#### REQUIRED WORK
Check each line of the material below, and copy it if it holds the string "card".

#### TASK MATERIAL
◇ ◇ ◇

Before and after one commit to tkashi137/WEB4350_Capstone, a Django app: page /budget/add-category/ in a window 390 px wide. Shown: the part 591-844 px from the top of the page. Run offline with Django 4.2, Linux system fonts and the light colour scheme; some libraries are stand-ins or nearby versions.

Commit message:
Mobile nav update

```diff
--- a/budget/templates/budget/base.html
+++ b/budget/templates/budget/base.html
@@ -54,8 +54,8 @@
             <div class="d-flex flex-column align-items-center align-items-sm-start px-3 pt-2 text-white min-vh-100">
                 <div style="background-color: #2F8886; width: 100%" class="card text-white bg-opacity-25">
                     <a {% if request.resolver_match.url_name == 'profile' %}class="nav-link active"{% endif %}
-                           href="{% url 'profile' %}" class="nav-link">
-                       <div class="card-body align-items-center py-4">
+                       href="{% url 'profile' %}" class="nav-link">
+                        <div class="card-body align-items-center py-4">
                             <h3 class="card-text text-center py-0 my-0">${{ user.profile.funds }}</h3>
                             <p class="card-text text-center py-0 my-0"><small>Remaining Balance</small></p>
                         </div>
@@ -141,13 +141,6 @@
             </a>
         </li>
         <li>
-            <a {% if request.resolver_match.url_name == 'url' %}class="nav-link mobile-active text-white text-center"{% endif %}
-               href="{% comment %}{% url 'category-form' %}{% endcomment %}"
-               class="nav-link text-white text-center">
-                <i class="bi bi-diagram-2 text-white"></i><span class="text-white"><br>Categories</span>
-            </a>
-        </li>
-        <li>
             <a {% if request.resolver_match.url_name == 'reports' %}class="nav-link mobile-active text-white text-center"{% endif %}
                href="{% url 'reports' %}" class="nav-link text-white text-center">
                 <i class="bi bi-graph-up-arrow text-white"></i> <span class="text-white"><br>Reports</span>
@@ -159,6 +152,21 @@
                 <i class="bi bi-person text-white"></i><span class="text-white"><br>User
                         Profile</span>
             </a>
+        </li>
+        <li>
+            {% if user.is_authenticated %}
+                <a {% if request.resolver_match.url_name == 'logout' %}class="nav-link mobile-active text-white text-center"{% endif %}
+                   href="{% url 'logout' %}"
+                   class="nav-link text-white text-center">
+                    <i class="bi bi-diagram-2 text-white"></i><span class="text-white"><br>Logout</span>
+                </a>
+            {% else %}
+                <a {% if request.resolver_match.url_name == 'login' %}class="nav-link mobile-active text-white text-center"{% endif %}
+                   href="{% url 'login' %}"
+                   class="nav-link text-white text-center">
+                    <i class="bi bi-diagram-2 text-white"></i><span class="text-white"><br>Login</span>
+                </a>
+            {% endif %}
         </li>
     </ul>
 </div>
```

◇ ◇ ◇

#### PROBLEM SOLUTION
                 <div style="background-color: #2F8886; width: 100%" class="card text-white bg-opacity-25">
-                       <div class="card-body align-items-center py-4">
+                        <div class="card-body align-items-center py-4">
                             <h3 class="card-text text-center py-0 my-0">${{ user.profile.funds }}</h3>
                             <p class="card-text text-center py-0 my-0"><small>Remaining Balance</small></p>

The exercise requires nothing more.